I had a great admiration for anyone who could feel that anything was fun at two o'clock in the morning But then I was prejudiced, for I had been on my way since Saturday evening and had last gone to bed on Friday.
On Saturday we had set out for Prestwick, but the aircraft developed some engine-trouble and so we were taken back to London. Then, after midnight, we set out again in a different aircraft. This time we reached Prestwick but weather conditions were unfavourable and so, after some hours of circling overhead, our captain decided to take us back to London again.
In due course we were back at London Airport once more. Then, feeling very frustrated, we were taken to a hotel in Mayfair to await the next moves. The one compensation was the opportunity this provided to go to Mass at the Church of the • Jesuit Fathers in Farm Street and there to hear a thought-provoking sermon by Fr. Joseph Christie. In our ill-starred party was an American nun, a medical missionary who had spent 10 years in Ghana. " It was worth all the frustration to hear that sermon," she told me when we were once more on our way again.
" Our sermons in Africa are usually no more than the simplest of instructions.
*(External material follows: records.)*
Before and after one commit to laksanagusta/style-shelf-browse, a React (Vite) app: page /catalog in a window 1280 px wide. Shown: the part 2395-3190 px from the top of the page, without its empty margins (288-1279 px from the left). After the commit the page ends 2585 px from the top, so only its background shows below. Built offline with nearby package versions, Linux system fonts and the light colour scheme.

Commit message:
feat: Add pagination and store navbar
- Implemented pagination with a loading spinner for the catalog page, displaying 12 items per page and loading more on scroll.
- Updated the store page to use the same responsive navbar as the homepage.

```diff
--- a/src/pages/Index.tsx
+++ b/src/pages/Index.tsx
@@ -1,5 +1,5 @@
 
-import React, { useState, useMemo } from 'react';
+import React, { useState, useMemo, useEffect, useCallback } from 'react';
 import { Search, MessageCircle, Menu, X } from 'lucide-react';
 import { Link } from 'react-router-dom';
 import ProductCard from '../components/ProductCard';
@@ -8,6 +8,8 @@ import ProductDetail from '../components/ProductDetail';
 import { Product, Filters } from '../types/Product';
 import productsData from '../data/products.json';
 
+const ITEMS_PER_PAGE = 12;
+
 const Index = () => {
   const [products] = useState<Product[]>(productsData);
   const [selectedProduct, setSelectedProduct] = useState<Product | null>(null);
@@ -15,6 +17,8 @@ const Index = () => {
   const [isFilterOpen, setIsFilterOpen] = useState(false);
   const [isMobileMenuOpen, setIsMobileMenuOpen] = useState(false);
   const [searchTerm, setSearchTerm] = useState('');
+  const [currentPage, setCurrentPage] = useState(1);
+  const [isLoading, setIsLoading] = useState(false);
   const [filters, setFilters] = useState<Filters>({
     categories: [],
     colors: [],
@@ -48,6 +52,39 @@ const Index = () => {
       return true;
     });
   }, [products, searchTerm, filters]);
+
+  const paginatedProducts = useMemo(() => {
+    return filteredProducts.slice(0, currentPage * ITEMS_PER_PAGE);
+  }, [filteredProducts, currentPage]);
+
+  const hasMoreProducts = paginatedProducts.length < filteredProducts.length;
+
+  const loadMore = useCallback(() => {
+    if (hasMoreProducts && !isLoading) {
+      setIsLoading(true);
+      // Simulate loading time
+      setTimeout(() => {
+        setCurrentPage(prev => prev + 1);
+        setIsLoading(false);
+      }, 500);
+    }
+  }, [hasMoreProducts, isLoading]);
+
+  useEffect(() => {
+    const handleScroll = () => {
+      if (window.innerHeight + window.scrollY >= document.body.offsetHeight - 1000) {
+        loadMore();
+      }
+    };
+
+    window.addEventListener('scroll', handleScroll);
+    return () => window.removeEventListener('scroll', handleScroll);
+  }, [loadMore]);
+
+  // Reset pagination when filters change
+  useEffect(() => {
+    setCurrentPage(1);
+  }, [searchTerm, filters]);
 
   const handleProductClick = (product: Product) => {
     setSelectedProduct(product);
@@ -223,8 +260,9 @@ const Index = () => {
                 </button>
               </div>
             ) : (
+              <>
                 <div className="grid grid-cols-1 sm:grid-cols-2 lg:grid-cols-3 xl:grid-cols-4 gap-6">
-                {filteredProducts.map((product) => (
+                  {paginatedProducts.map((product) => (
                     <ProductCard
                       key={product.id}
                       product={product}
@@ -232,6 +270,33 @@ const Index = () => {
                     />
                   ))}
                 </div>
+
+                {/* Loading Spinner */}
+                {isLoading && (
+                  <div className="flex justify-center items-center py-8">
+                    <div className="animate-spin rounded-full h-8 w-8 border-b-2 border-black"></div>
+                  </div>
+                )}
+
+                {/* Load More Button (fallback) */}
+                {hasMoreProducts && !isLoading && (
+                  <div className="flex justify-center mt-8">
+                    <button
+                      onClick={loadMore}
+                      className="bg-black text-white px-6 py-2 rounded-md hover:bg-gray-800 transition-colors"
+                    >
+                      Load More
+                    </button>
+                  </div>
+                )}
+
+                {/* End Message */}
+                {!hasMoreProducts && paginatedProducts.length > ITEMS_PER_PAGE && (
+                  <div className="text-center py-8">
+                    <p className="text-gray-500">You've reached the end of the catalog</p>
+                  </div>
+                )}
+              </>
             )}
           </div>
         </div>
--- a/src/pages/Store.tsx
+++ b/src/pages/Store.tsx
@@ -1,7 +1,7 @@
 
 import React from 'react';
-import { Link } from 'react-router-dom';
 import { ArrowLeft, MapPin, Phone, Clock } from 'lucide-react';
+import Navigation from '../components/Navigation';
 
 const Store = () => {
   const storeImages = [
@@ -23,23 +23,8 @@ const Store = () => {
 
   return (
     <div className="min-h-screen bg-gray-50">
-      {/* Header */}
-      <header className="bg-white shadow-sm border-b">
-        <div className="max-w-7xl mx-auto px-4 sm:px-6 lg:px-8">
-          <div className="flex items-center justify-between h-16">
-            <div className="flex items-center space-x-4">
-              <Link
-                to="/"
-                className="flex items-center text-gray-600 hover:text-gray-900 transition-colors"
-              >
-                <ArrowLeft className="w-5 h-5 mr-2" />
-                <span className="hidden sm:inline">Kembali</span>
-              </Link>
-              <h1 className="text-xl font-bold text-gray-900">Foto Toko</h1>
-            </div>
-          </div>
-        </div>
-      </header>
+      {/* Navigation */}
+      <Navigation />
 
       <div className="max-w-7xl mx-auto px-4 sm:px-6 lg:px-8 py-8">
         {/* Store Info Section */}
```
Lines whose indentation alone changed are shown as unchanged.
This was an intellectual and spiritual treat for me," she added.
THAT comment of the custom
officer's that "it is fun being a Catholic" is a very American one. I find it refreshing in its confidence and its essential simplicity, reflecting as it does two attractive characteristics of American Catholicism. There is no minority complex among the faithful of the United States. They are pushful, vigorous and conscious of their own strength.
A few hours after my arrival set out for Mass. I headed straight for the house in which, on two floors. the little church of Our Saviour was to be found on Park Avenue when last 1 was in New York 18 months ago.
The house stood empty. But on the opposite side of the road a big new church of Our Saviour was being built. Whilst work was still in progress above ground level, found, church services were
already being held in the completed crypt.
This is built on the grand scale, modem in concept but very attractive, with some excellent stone carvings. Mine was but one of several masses, but there were some 300 people there, I would guess.
LEAFLET Missals for the Sun day Masses were available in the porch. These are small booklets giving just the Mass for the day. with some explanatory notes — like those which are in general use in Holland. Other leaflets gave details of fast and abstinence regulations in the New York archdiocese.
The church of Our Saviour is in Murray Hill, a business and residential district, and so the inquiry classes which were advertised in the porch were timed to catch office workers as they left for home at 5.30 p.m.
The list of talks included such titles as -The Unorthodox Ortho
dox," " National Churches Galore," " I se her's Life and Thought." and " The Unbaptised Baptists." Others dealt with Quakers. Mormons, the Salvation Army?, Christian Scientists, Seventh Day Adventists and Jehovah's Witnesses. Catholics and nonCatholics were invited.
1 imagine that there should be some very vigorous discussions if members of the various denominations mentioned turn op to hear what is said about themselves.
THERE was excitement in the Visitation Girls' College at Georgetown, Washington,
the other afternoon when lectured there. I was scheduled to talk on " The Struggle for the Arab Lands." Since it was an ordinary college lecture no publicity had been given to it. Some time before the lecture was due to take place the nuns received a telephone call from the Soviet Embassy in Washington, asking if they might send a representative. They were told that this was a college lecture for the girls and so naturally no outsiders would be present.
" Surely you do not have lectures on subjects such as that for girls!" the Russian at the other end commented incredulously. He was told that everything possible was done to keep the girls up to date with world developments. But, the Reverend Mother repeated, there could be no question of a Soviet representative being present.
Despite this, a Russian tried to force his way in. Unfortunately for him, however, although he out-witted the Sister at the front door, he did not know his way around the convent and the nuns Continued at foot of column 6.